I’ve been seeing a lot of interesting product announcements recently.
4K Settop Boxes. Both DirecTV and Comcast have announced new 4K settop boxes. AT&T subsequently said that DirectTV and U-Verse would be using the same settop box going forward. DirecTV was the first major company to release a 4K box, but their first version required a customer to have a Samsung smart TV. The new box is being called the 4K Genie Mini and is the size of a paperback book. DirectTV does not yet have any channels dedicated to 4K although they probably will later this year.
Comcast also launched 4K TV last year and their first box also only worked with Samsung TVs, but the new box should work with any 4K capable television. Both of these announcements continue the trend of large ISPs developing their own proprietary boxes rather than buying off the shelf from the normal industry vendors.
Around 15% of new televisions sold now have 4K capabilities and smaller cable providers are going to have to decide if they want to support 4K programming. The new settop boxes represent a new capital outlay, but the real issue with 4K is that the channels eat up a lot bandwidth in a network and will require upgrades at the headend.
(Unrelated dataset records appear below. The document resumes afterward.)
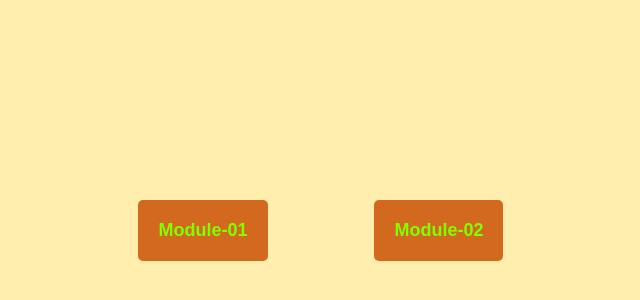
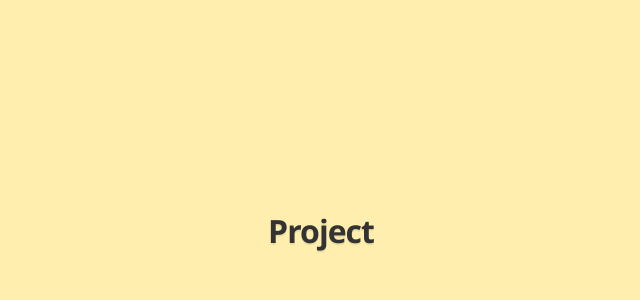
Before and after one commit to Hruchman-Ruslan/css-grid, a React (Vite) app: page /css-grid/project in a window 1280 px wide. Before the commit this address led to /css-grid/main. Shown: the part 140-440 px from the top of the page, without its empty margins (319-959 px from the left). Built offline with nearby package versions, Linux system fonts and the light colour scheme.

Commit message:
feat: project-routes

```diff
--- a/src/components/App.tsx
+++ b/src/components/App.tsx
@@ -6,6 +6,7 @@ import { Layout } from "./Layout/Layout";
 const MainPage = lazy(() => import("../pages/MainPage"));
 const ModuleOnePage = lazy(() => import("../pages/ModuleOnePage"));
 const ModuleTwoPage = lazy(() => import("../pages/ModuleTwoPage"));
+const ProjectPage = lazy(() => import("../pages/ProjectPage"));
 
 function App() {
   return (
@@ -16,6 +17,7 @@ function App() {
           <Route path="/main" element={<MainPage />} />
           <Route path="/module-01" element={<ModuleOnePage />} />
           <Route path="/module-02" element={<ModuleTwoPage />} />
+          <Route path="/project" element={<ProjectPage />} />
         </Route>
         <Route path="*" element={<Navigate to="/" />} />
       </Routes>
--- a/src/components/Main/Main.tsx
+++ b/src/components/Main/Main.tsx
@@ -22,6 +22,13 @@ export const Main: FC = () => {
       >
         Module-02
       </button>
+      <button
+        className={styles.button}
+        type="button"
+        onClick={() => navigate("/project")}
+      >
+        Project
+      </button>
     </div>
   );
 };
--- /dev/null
+++ b/src/components/Project/Project.module.css
@@ -0,0 +1,14 @@
+.container {
+  width: 40%;
+  height: 80vh;
+  display: flex;
+  justify-content: center;
+  align-items: center;
+  margin: auto;
+}
+
+.title {
+  font-family: "Segoe UI", Tahoma, Geneva, Verdana, sans-serif;
+  font-weight: 900;
+  font-size: 32px;
+}
--- /dev/null
+++ b/src/components/Project/Project.tsx
@@ -0,0 +1,13 @@
+import { FC } from "react";
+
+import styles from "./Project.module.css";
+
+export const Project: FC = () => {
+  return (
+    <>
+      <div className={styles.container}>
+        <div className={styles.title}>Project</div>
+      </div>
+    </>
+  );
+};
--- a/src/components/index.ts
+++ b/src/components/index.ts
@@ -3,7 +3,9 @@ export * from "./Layout/Layout";
 export * from "./Main/Main";
 export * from "./ModuleOne/ModuleOne";
 export * from "./ModuleTwo/ModuleTwo";
+export * from "./Project/Project";
 
 // styles
 export * from "./ModuleOne/ModuleOne.module.css";
 export * from "./ModuleTwo/ModuleTwo.module.css";
+export * from "./Project/Project.module.css";
--- a/src/pages/MainPage.tsx
+++ b/src/pages/MainPage.tsx
@@ -1,5 +1,6 @@
+import { FC } from "react";
 import { Main } from "../components";
 
-const MainPage = () => <Main />;
+const MainPage: FC = () => <Main />;
 
 export default MainPage;
--- a/src/pages/ModuleOnePage.tsx
+++ b/src/pages/ModuleOnePage.tsx
@@ -1,5 +1,6 @@
+import { FC } from "react";
 import { ModuleOne } from "../components";
 
-const ModuleOnePage = () => <ModuleOne />;
+const ModuleOnePage: FC = () => <ModuleOne />;
 
 export default ModuleOnePage;
--- a/src/pages/ModuleTwoPage.tsx
+++ b/src/pages/ModuleTwoPage.tsx
@@ -1,5 +1,6 @@
+import { FC } from "react";
 import { ModuleTwo } from "../components";
 
-const ModuleTwoPage = () => <ModuleTwo />;
+const ModuleTwoPage: FC = () => <ModuleTwo />;
 
 export default ModuleTwoPage;
--- /dev/null
+++ b/src/pages/ProjectPage.tsx
@@ -0,0 +1,6 @@
+import { FC } from "react";
+import { Project } from "../components";
+
+const ProjectPage: FC = () => <Project />;
+
+export default ProjectPage;
```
Over-the-air Tuner. Microsoft recently launched an Xbox One Digital TV tuner that will work with its game console. This means that an Xbox owner can use their game console along with an HDTV antenna to receive local programming directly through their game platform. The platform allows for multiple options such as watching TV and gaming at the same time. There is also a built-in channel guide, giving this the feeling of being a basic cable offering. I look at this as just one more tool making it easier for people to cut the cord.
Google’s Wireless Router. Google has released its WiFi router they call the OnHub to the general public for $199. This is a high quality WiFi router as well as a platform for integrating IoT devices within the home. The box supports WiFi as well as Bluetooth, Smart Ready, Weave, and 802.15.4, making it ready to talk to most Internet of Things devices.
Early reviews say it’s a great WiFi router that gives a user easier accessibility than many other routers, particular those from cable companies that are black boxes to the consumer. But the real promise is that the device also will provide a base for talking to a wide variety of off-the-shelf IoT devices that you might want to integrate into your house. This is obviously a play for Google to become the standard for home networking of devices.
Very Thin TV. LG this year released a TV screen that is only four hundredths of an inch thick. A 55 inch TV at this thickness only weighs about 4 pounds. It’s so thin and light that it can be hung on the wall with magnetic fasteners and peeled off like a sticker. The TV uses organic light-emitting diodes (OLEDs) which can produce sufficient bright light only one layer thick. This is the first use for OLEDs I’ve seen outside of cellphone screens.
This is the first look at a whole new generation of TVs that can go anywhere and be of almost any size. Want a TV in the bathroom? No problem. Put one in the garage? Not an issue.
And, finally, some statistics for you.
OTT Streaming Devices. At the end of 2014 Roku was still the most popular OTT streaming box with 37% of the market. Chromecast came in second with 19% of the market. Amazon Fire had climbed to 17% of the market while Apple TV fell to fourth at about 14% of the market. These four products represented 86% of the total market.
A little over 20% of US homes now have a streaming device. Another large chunk of the market is relying on smart TVs.